were free to publish their results without its approval.
Conventional sugar beet
seedlings have to be sprayed with herbicides within a few days of germination if
they are not so be suffocated by invading weeds. This means fields are sprayed
several times and are virtually devoid of weeds.
There are few insects and spiders for birds to feed on and little cover for
ground-nesting species such as skylarks.
The team tested a strategy that permits weeds to grow in the 50-centimetre-wide
gullies between crops. The GM beets used were resistant to broad-spectrum
herbicides that "kill anything green". Four to six weeks after sowing
the seed, the researchers killed weeds near the emerging seedlings, but allowed
all others to carry on growing.
Not until four to six weeks later did they destroy these gully-dwellers with a
second dose of weedkiller. Even then, the weeds took up to three weeks to die,
providing continued food and refuge for wildlife as they did so.
"You have six to 15 weeks after sowing when you still have the weeds there.
With conventional beet growing, the field is bare the whole time," said
By capturing and
identifying tens of thousands of insects in traps, the team showed that the GM
plots were far richer in bugs - staphylinid beetles were up to five times as
Although the GM sugar beet plots were relatively small – about 144 sq metres
(1,550 sq ft) – the the findings were broadly applicable to other crops grown
on a much bigger scale, Dr Dewar said.
"I've spent 19 years crawling around sugar beet fields and I have never in
all that time seen a skylark's nest. I saw my first one in one of the GM

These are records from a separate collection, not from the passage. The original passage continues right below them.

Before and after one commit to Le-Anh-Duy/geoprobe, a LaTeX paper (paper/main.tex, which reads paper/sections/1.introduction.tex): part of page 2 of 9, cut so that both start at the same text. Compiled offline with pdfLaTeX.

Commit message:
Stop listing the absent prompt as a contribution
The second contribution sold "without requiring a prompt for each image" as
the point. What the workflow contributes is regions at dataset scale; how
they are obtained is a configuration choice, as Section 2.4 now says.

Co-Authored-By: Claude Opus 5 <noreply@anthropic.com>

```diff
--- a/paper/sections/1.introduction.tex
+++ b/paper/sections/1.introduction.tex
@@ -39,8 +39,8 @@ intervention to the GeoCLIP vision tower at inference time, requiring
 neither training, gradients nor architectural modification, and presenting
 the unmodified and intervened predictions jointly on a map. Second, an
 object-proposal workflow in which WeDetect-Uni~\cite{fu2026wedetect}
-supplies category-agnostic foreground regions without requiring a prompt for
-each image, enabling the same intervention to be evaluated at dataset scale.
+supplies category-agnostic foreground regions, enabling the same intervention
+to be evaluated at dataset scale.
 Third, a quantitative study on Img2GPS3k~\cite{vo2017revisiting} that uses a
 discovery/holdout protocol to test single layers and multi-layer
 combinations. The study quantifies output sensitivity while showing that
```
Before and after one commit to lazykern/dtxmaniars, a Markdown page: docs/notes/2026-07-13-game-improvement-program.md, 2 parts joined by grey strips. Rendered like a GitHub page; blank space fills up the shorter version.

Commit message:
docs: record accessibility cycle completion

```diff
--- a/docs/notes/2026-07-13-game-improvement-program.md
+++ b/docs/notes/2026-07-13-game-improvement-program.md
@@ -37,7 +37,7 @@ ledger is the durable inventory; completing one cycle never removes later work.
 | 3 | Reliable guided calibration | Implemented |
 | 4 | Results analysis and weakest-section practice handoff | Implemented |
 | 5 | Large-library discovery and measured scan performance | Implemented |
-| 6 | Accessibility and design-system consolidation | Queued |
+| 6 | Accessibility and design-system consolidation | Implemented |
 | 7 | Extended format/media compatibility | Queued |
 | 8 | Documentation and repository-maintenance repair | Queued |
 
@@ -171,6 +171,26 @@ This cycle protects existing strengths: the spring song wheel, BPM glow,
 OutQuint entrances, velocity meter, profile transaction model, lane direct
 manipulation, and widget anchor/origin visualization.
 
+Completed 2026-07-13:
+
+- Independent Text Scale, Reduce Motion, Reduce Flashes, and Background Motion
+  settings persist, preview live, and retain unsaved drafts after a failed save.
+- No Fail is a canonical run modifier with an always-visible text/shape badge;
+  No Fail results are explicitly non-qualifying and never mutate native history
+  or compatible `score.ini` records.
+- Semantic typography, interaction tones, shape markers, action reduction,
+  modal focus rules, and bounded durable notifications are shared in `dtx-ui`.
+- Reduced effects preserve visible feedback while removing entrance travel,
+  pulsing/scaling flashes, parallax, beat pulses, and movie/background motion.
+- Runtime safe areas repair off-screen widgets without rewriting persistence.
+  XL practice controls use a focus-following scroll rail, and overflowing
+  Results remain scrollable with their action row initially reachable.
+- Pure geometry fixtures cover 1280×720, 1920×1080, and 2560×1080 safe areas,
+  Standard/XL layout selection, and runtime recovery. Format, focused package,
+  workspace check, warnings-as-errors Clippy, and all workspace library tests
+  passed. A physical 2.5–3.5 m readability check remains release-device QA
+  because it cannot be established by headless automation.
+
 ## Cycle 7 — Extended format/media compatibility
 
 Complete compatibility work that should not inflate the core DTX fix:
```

plots," he said. "I didn't expect these things to happen but they did
and I was quite pleased."
Farms growing sugar beet occupy about 15 per cent of England's arable farmland,
so wider use of the GM regime could help
attract wildlife to significant areas. And similar strategies should be
applicable to any crop grown in rows, such as maize and soya, suggesting global
The hope is that if used extensively, the beet could provide enough food and
cover to attract back birds such as skylarks and lapwings, whose numbers have
dwindled on European farms.
Stephen Smith of the Agricultural Biotechnology Council said: "Here is a
sound piece of science that suggests that GM technology could be one of the
tools to allow farming to move in the direction society wishes."